Meet Murray Provine. He used to be a steak-and-potatoes type of guy living a no-exercise, traveling-executive lifestyle.

All that changed after Provine was diagnosed with prostate cancer. Luckily, radiation destroyed Provine's tumor. He got a second chance.

That's when Provine decided it was time for him to eat right and take control of his own health. He knew his body was full of toxins. It needed to heal itself. One way to do that, he decided, was to start growing his own food.

Under the tutelage of rancher and consultant Allen Williams, Provine converted his 110-acre horse property in Clarksville, Georgia, into an Adaptive Multi-Paddock grazing farm.

Three years later, Provine and his land are in much better health. Both transformations are well-documented in Peter Byck's most recent film, "This Farm is Medicine."

"The pursuit of better health made this land healthy," Provine says in the film. "A lot of good things happened as I began to eat better. I lost weight. My blood sugar is down. I have more energy. And I plan to live long enough to be a problem for my children."

Provine credits Williams with helping him turn his property into a biodiverse wonderland.

"What we're seeing here is a fairly rapid transformation," says Williams as he walks through the pastures at Provine's farm:
"In a three-year time period being able to go from a farm that had a lot of bare ground, fairly low water infiltration rates at the time, a lot of weeds to a farm today that is actively thriving. So he has created, in essence, a thriving total ecosystem that not only supports the livestock but also supports an array of other life. From many different species of birds and songbirds to mammals, deer, turkey, rabbits, squirrel, you name it, to pollinator insects and the wildlife below the ground in the soil, the soil microorganisms, everything."
Other benefits? Provine doesn't need to use commercial fertilizers because he raises heritage chickens, using regenerative practices. The birds defecate on the ground, which provides the inputs he needs to create healthy soil.

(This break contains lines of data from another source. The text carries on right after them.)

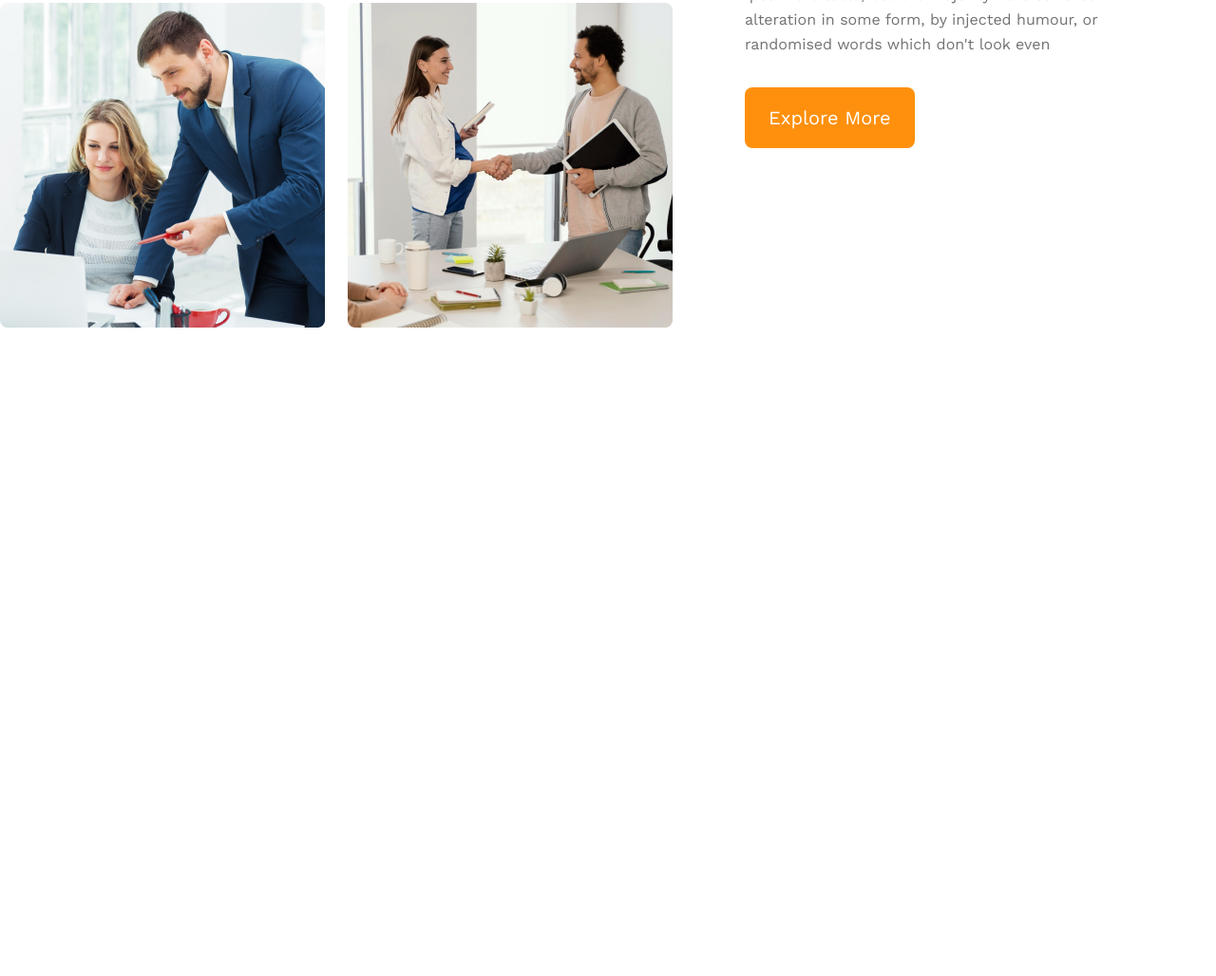
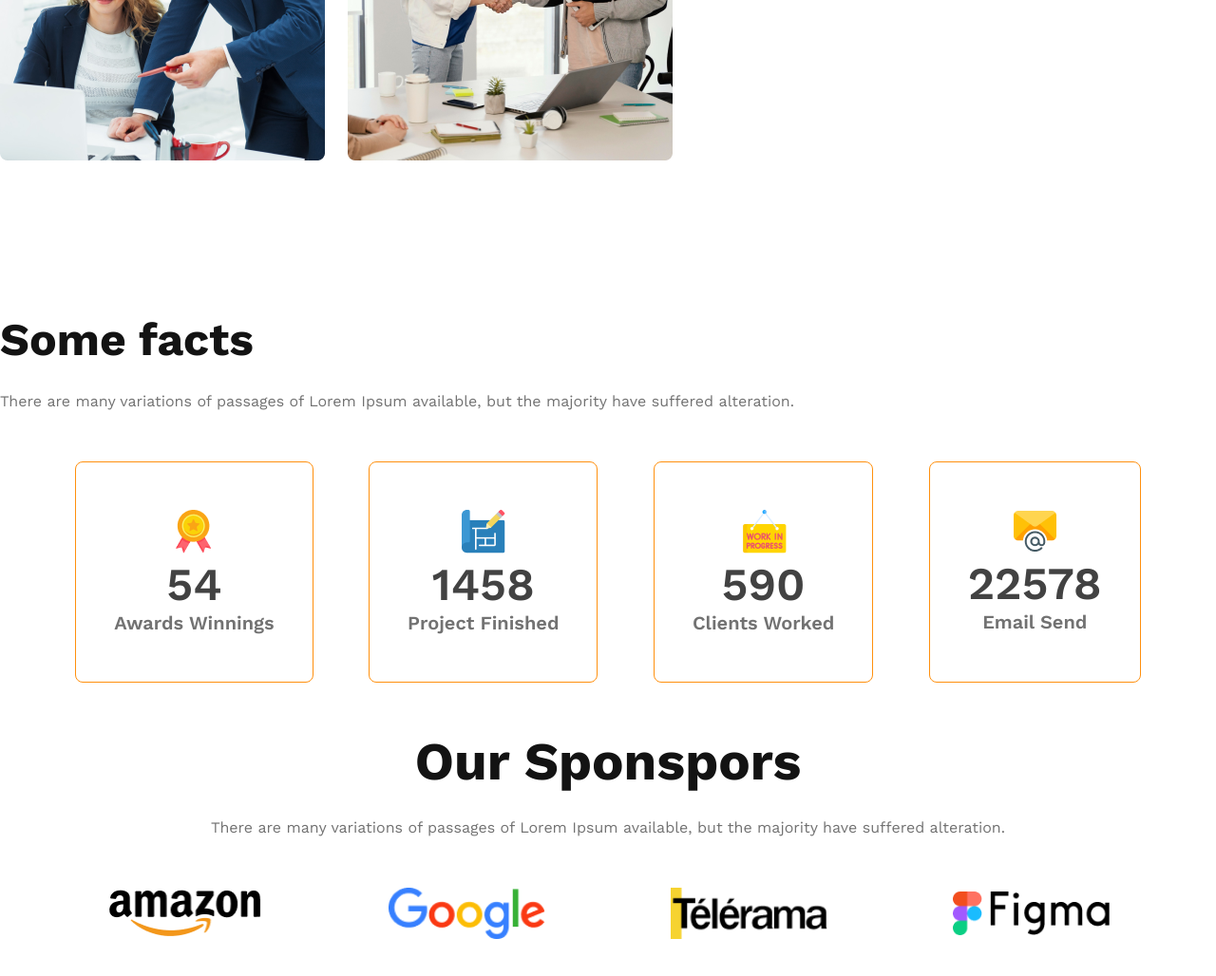
Before and after one commit to Al-Shahriar-Nazim/g3-architects, a plain HTML site: page index.html in a window 1280 px wide. Shown: the part 1658-2686 px from the top of the page at 95% size. Before the commit the page ends 2073 px from the top, so only its background shows below. Drawn offline with nearby package versions, Linux system fonts and the light colour scheme.

Commit message:
added main section

```diff
--- a/index.html
+++ b/index.html
@@ -46,7 +46,11 @@
           <img src="images/team4.png" alt="" />
         </div>
         <div class="teams-content">
-          <h3 class="teams-titel"><span class="quick-list">Quick list</span> <span class="our">of Our</span> <span class="text-features">Features</span></h3>
+          <h3 class="teams-titel">
+            <span class="quick-list">Quick list</span>
+            <span class="our">of Our</span>
+            <span class="text-features">Features</span>
+          </h3>
           <p class="text-light-gray">
             There are many variations of passages of Lorem Ipsum available, but
             the majority have suffered alteration in some form, by injected
@@ -55,6 +59,56 @@
           <button class="btn-primary">Explore More</button>
         </div>
       </section>
+      <!-- features section -->
+      <section class="features"></section>
+
+      <!-- facts section -->
+      <section class="fact">
+        <h3 class="fact-titel">Some facts</h3>
+        <p class="text-light-gray fact-description">
+          There are many variations of passages of Lorem Ipsum available, but
+          the majority have suffered alteration.
+        </p>
+        <div class="facts-card-containers">
+          <!-- .card*4>img+h2.card-stats+p.card-titel -->
+          <div class="card">
+            <img src="images/icons/ribon.png" alt="" />
+            <h2 class="card-stats">54</h2>
+            <p class="card-titel">Awards Winnings</p>
+          </div>
+
+          <div class="card">
+            <img src="images/icons/projects.png" alt="" />
+            <h2 class="card-stats">1458</h2>
+            <p class="card-titel">Project Finished</p>
+          </div>
+
+          <div class="card">
+            <img src="images/icons/customers.png" alt="" />
+            <h2 class="card-stats">590</h2>
+            <p class="card-titel">Clients Worked</p>
+          </div>
+          <div class="card">
+            <img src="images/icons/email.png" alt="" />
+            <h2 class="card-stats">22578</h2>
+            <p class="card-titel">Email Send</p>
+          </div>
+        </div>
+      </section>
+      <!-- sponspors sections -->
+      <section class="sponspors">
+        <h3 class="section-titel">Our Sponspors</h3>
+        <p class="text-light-gray">
+          There are many variations of passages of Lorem Ipsum available, but
+          the majority have suffered alteration.
+        </p>
+        <div class="sponspors-img-containers">
+          <img src="images/sponsors/amazon.png" alt="">
+          <img src="images/sponsors/google.png" alt="">
+          <img src="images/sponsors/telerama.png" alt="">
+          <img src="images/sponsors/figma.png" alt="">
+        </div>
+      </section>
     </main>
     <!-- footer part -->
     <footer></footer>
--- a/styles/g3.css
+++ b/styles/g3.css
@@ -112,6 +112,57 @@ main {
   line-height: 26px;
   padding-top: 24px;
 }
+/* fact style */
+.fact{
+  padding-top: 160px;
+}
+.fact-titel{
+  color: #131313;
+font-size: 3rem;
+font-weight: 700;
+}
+
+.facts-card-containers{
+  display: flex;
+  justify-content: space-around;
+padding: 50px;
+}
+.facts-card-containers .card{
+  border-radius: 8px;
+border: 1px solid #FF900E;
+text-align: center;
+padding: 50px 40px;
+}
+.facts-card-containers .card-stats{
+  font-size: 3rem;
+  font-weight: 600;
+color:  #424242;
+}
+.facts-card-containers .card-titel{
+  color: #727272;
+  font-size: 1.25rem;
+  font-weight: 600;
+
+}
+/* sponspors styles */
+.sponspors{
+text-align: center;
+}
+.sponspors-img-containers{
+  display: flex;
+  justify-content: space-evenly;
+  margin-top: 50px;
+  gap: 20px;
+  align-items: center;
+}
+.sponspors-img-containers img{
+width: 165px;
+}
+.section-titel{
+  color: #131313;
+  font-size: 3.5rem;
+  font-weight: 700;
+}
 
 /* media queries */
 /* mobile phone */
@@ -124,8 +175,20 @@ padding: 20px;
     margin: 0px auto;
   } */
   nav,
-  .teams-container{
+  .teams-container,
+  .facts-card-containers,
+  .sponspors-img-containers{
     flex-direction: column;
+  }
+  .facts-card-containers{
+    gap: 20px;
+  }
+  .fact-titel,.fact-description{
+    text-align: center;
+  }
+  .facts-card-containers .card{
+    gap: 20px;
+    padding: 20px;
   }
   .teams-container{
     /* padding: 10px; */
@@ -133,19 +196,33 @@ padding: 20px;
   .teams-image-container{
     grid-template-columns: 1fr;
   }
-  .nav-titel {
+  .nav-titel{
     margin-bottom: 20px;
+  }
+ .fact-description{
+    width: 100%;
+  margin-left: 5px;
+  }
+  .card img{
+    gap: 20px;
   }
 
 }
 /* medium  */
 @media screen and (min-width: 576px) and (max-width: 992px) {
   nav,
+  .facts-card-containers,
   .teams-container {
     flex-direction: column;
+
   }
-
-
+  .fact-titel,.fact-description{
+    text-align: center;
+  }
+  .facts-card-containers{
+    gap: 30px;
+    width: 300px;
+    margin: 0px auto;
   }
   header{
     padding: 50px;
@@ -153,4 +230,7 @@ padding: 20px;
   .nav-titel {
     margin-bottom: 20px;
   }
-}
+  .sponspors-img-containers{
+    flex-direction: column;
+  }
+  }
```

Provine also raises market gardens and pastured pork and cattle, thus creating biodiversity on his farm, by what he calls "stacking enterprises."

Provine's cattle are grass-fed and on a 30-day cycle moving from pasture to pasture. Williams describes this grazing method:
"What we're looking at here is a very well-planned and executed rotation of the cattle. Nature has this incredible ability that when subjected to disruption it actually regenerates itself a degree or two higher than where it was before ... We want to make darn sure that in our pastures we have that three classifications of forage species represented which creates that salad bar ... [The cows] have the opportunity here versus a monoculture to every single day balance their own diets."
Williams believes we can medicate ourselves through our food as long as we eat good food. Identifying "good" food includes knowing how the food was raised, where it came from and how it was produced. He says: "So you are creating multiple levels of diversity, everything basically from life in the soil all the way up to the different types of animals and produce and that's what we've gotten away from in agriculture."

Provine sums it up this way:
"It's just like investing in the stock market. You know if I had invested all my money in Enron years ago, I'd be in deep trouble today. But if I invested in a diverse portfolio, some were up, some were down, but they were all good companies, overall the mix is profitable and it gives me the return that I want."
Want to join Provine and others who are regenerating their land, growing their own food and using food as medicine? Become a partner of Regeneration International.